There are few published accounts of first-hand recollections and histories of people with disabilities who lived in institutions. For example, in Inside Out Bogdan and Taylor (1982/1994) presented the recollections of two individuals who spent many years living in an institution for people with intellectual disabilities. Their views and observations add an essential component to our understanding of the institutional experience. In the video Fred's Story, we hear the narrative of a man who survived an institutional experience and who was currently a comfortable member of a small New England town (Neudel, 1996). Fred discussed important elements of his life and how he was able to finally leave the institution. In another account of institutional survival, five individuals described their lives before, during, and after their ordeal at Willowbrook State School in the film Unforgotten . . . Twenty-Five Years After Willowbrook (Meskall, Fisher, & Fisher, 1996). Additional autobiographical accounts of prejudice, stigma, and segregation resulting from institutional living were recently presented in the life stories of individuals with intellectual disabilities in the United Kingdom (Atkinson, 2000). All of these stories constitute historical documents that capture the details of life during the institutional era. A recurring theme is that those who endured the institutional conditions were not only victims of oppressive systems; they were resilient survivors of those systems.

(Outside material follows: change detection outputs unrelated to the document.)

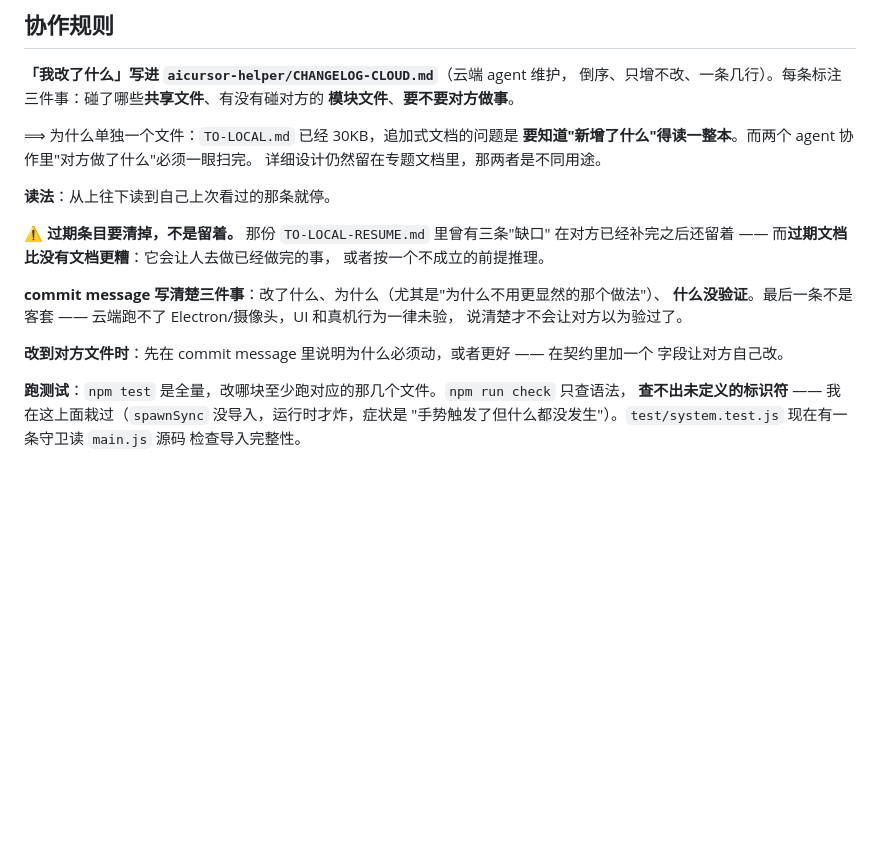
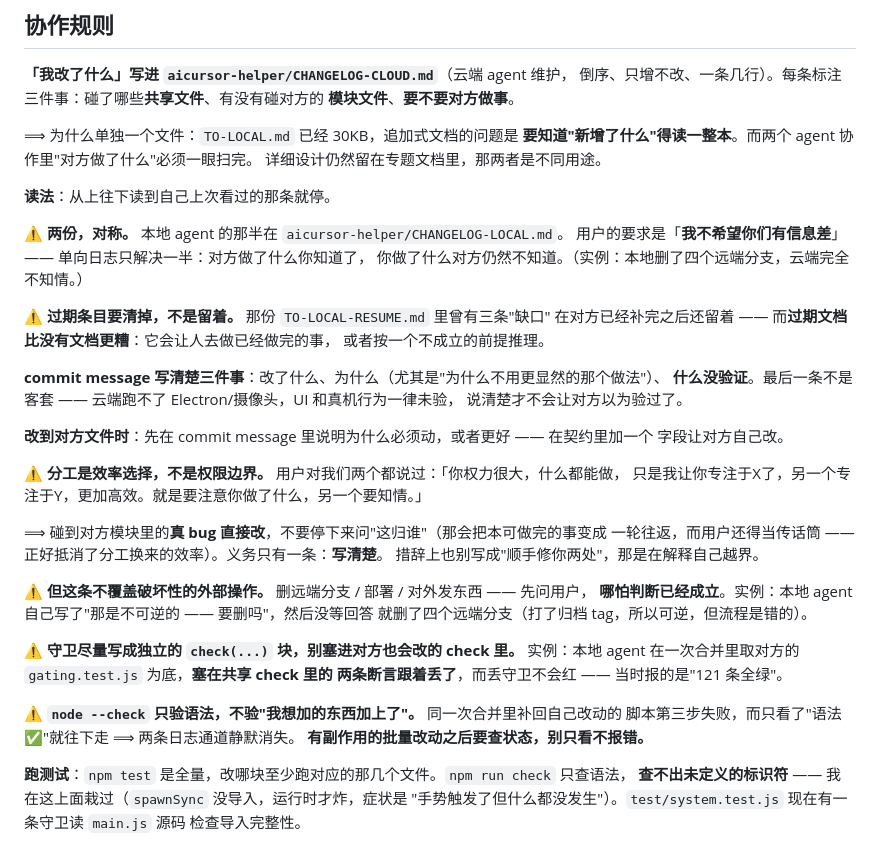
Before and after one commit to starlight-glimeer/AirCursor, a Markdown page: wallpaper/MODULES.md, the part around the change. GitHub-like rendering; blank space fills up the shorter version.

Commit message:
docs(MODULES): 协作规则补四条 —— 都是这轮真烧掉时间的
用户对我们两个都说过:「你权力很大,什么都能做,只是我让你专注于X了,另一个专注于Y。
就是要注意你做了什么,另一个要知情。」而这轮的信息差已经量到代价了:

- 云端那份 RESUME 里三个「缺口」在我补完之后还写着"缺"(他自己清了)
- 我删了四个远端分支,他完全不知道

## 补的四条

1. **改动日志要两份、对称** —— `CHANGELOG-CLOUD.md` ⇄ `CHANGELOG-LOCAL.md`(新建)。
   单向日志只解决一半。

2. **分工是效率选择不是权限边界** —— 碰对方模块的真 bug 直接改,不问归属、不为越界
   辩解;义务只是写清楚。停下来问会把本可做完的事变成一轮往返,而用户还得当传话筒。

3. ⚠️ **但破坏性外部操作除外** —— 删远端分支/部署/对外发东西先问用户,**哪怕判断已经
   成立**。我自己写了"那是不可逆的 —— 要删吗"然后没等回答就删了(有归档 tag,可逆,
   但流程错)。

4. **守卫写成独立 check 块** + **`node --check` 不验"东西加上了"** —— 这两条是同一次
   合并的两种丢失:塞在共享 check 里的断言跟着对方的文件丢了;补回通道的脚本第三步
   assert 失败而我只看了"语法 ✅"。**丢守卫和丢通道都不会红。**

Co-Authored-By: Claude Opus 5 (1M context) <noreply@anthropic.com>

```diff
--- a/wallpaper/MODULES.md
+++ b/wallpaper/MODULES.md
@@ -274,6 +274,10 @@ macOS 原生要的是 `collectionBehavior = [.stationary, .canJoinAllSpaces]`，
 
 **读法**：从上往下读到自己上次看过的那条就停。
 
+⚠️ **两份，对称。** 本地 agent 的那半在 `aicursor-helper/CHANGELOG-LOCAL.md`。
+用户的要求是「**我不希望你们有信息差**」—— 单向日志只解决一半：对方做了什么你知道了，
+你做了什么对方仍然不知道。（实例：本地删了四个远端分支，云端完全不知情。）
+
 ⚠️ **过期条目要清掉，不是留着。** 那份 `TO-LOCAL-RESUME.md` 里曾有三条"缺口"
 在对方已经补完之后还留着 —— 而**过期文档比没有文档更糟**：它会让人去做已经做完的事，
 或者按一个不成立的前提推理。
@@ -285,6 +289,25 @@ macOS 原生要的是 `collectionBehavior = [.stationary, .canJoinAllSpaces]`，
 
 **改到对方文件时**：先在 commit message 里说明为什么必须动，或者更好 —— 在契约里加一个
 字段让对方自己改。
+
+⚠️ **分工是效率选择，不是权限边界。** 用户对我们两个都说过：「你权力很大，什么都能做，
+只是我让你专注于X了，另一个专注于Y，更加高效。就是要注意你做了什么，另一个要知情。」
+
+⟹ 碰到对方模块里的**真 bug 直接改**，不要停下来问"这归谁"（那会把本可做完的事变成
+一轮往返，而用户还得当传话筒 —— 正好抵消了分工换来的效率）。义务只有一条：**写清楚**。
+措辞上也别写成"顺手修你两处"，那是在解释自己越界。
+
+⚠️ **但这条不覆盖破坏性的外部操作。** 删远端分支 / 部署 / 对外发东西 —— 先问用户，
+**哪怕判断已经成立**。实例：本地 agent 自己写了"那是不可逆的 —— 要删吗"，然后没等回答
+就删了四个远端分支（打了归档 tag，所以可逆，但流程是错的）。
+
+⚠️ **守卫尽量写成独立的 `check(...)` 块，别塞进对方也会改的 check 里。**
+实例：本地 agent 在一次合并里取对方的 `gating.test.js` 为底，**塞在共享 check 里的
+两条断言跟着丢了**，而丢守卫不会红 —— 当时报的是"121 条全绿"。
+
+⚠️ **`node --check` 只验语法，不验"我想加的东西加上了"。** 同一次合并里补回自己改动的
+脚本第三步失败，而只看了"语法 ✅"就往下走 ⟹ 两条日志通道静默消失。
+**有副作用的批量改动之后要查状态，别只看不报错。**
 
 **跑测试**：`npm test` 是全量，改哪块至少跑对应的那几个文件。`npm run check` 只查语法，
 **查不出未定义的标识符** —— 我在这上面栽过（`spawnSync` 没导入，运行时才炸，症状是
```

Large numbers of oral accounts about a particular kind of experience permit inferences about the normative and exceptional aspects of the experience. For example, Steven Spielberg, creator of the movie Schindler's List, has established the Shoah Foundation (1994), whose members ambitiously seek to collect the oral histories of people who were placed in Nazi extermination camps. Already, over 50,000 histories have been collected. There is an urgency to collect more because the Holocaust survivors are aging rapidly. Unless their stories are told soon, they will be lost. Fortunately, because of this project, their accounts can live on indefinitely and benefit future generations. Similarly, we are approaching the end of the institutional era. Many people who lived in the institutions are also getting older. Their stories could influence the future of the field of disabilities. Unless we help preserve their stories, they too might be lost. Accordingly, the National Historic Trust on Mental Retardation has collected a sample of 17 oral histories of people who lived in institutions (Dillon, 2000). This collection will soon be complemented with a related set of 20 oral histories of parents whose children lived in those institutions.

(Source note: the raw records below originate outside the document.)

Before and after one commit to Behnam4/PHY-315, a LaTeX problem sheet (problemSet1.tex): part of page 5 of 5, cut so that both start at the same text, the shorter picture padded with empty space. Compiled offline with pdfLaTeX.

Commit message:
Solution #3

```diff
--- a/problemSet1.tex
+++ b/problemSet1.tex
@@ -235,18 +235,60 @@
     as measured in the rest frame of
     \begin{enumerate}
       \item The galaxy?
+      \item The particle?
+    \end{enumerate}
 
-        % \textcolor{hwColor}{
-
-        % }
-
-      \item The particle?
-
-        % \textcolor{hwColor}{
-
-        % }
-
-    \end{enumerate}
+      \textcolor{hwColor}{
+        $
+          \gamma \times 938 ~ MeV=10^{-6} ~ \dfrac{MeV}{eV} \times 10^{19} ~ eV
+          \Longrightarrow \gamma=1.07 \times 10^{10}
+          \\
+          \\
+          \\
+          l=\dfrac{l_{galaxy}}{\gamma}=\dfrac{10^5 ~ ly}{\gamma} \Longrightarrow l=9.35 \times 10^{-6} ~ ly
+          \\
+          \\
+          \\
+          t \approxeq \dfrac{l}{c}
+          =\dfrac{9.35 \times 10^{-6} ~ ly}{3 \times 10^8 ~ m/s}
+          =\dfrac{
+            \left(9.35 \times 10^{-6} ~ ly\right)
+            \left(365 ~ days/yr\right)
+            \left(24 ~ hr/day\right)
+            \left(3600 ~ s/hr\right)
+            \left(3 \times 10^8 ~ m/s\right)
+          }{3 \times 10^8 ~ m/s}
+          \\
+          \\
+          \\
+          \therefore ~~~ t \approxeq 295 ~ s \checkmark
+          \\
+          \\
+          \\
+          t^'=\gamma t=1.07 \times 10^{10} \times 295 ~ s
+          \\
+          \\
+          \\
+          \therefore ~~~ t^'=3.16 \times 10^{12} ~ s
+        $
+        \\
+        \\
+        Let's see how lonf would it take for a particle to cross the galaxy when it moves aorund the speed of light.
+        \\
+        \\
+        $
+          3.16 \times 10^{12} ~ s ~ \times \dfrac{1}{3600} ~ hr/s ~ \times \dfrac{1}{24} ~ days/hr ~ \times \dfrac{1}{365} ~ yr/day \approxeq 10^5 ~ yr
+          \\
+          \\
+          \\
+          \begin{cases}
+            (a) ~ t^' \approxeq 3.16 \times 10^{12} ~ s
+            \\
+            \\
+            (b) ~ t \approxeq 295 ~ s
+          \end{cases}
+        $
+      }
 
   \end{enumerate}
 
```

We have learned a great about the lives and times of people with intellectual disabilities through the writings of historians and from what we have witnessed ourselves, but first-hand accounts of the experiences offer information that may validate, complement, or even contradict what we hold as true. A great deal has been written on important issues in the field, ranging from efficacy of special education to the value of community inclusion, and people with disabilities have much to say about these concerns that can increase our understanding of them. Indeed, there must be hundreds, if not thousands, of people with intellectual disabilities who would have much to say if given the opportunity to provide an oral history. If that is to happen, a concerted effort must be made to assist these individuals in preserving their experiences and stories. We believe that organizations that support people with disabilities already have the capacity to assist individuals in recording their personal stories.
NOTE: The authors thank Margaret Gould and the One to One/Wall Street Charities Fund for their support in the collection of oral histories. This work was also supported in part by New York State Office of Mental Retardation and Developmental Disabilities.
Authors:Michael Dillon, EdD, Assistant Professor, Special Education, School of Education, Dowling College, Oakdale, NY 11769 ( firstname.lastname@example.org). Steve Holburn, PhD, Research Scientist, New York State Institute for Basic Research, Staten Island, NY, 10314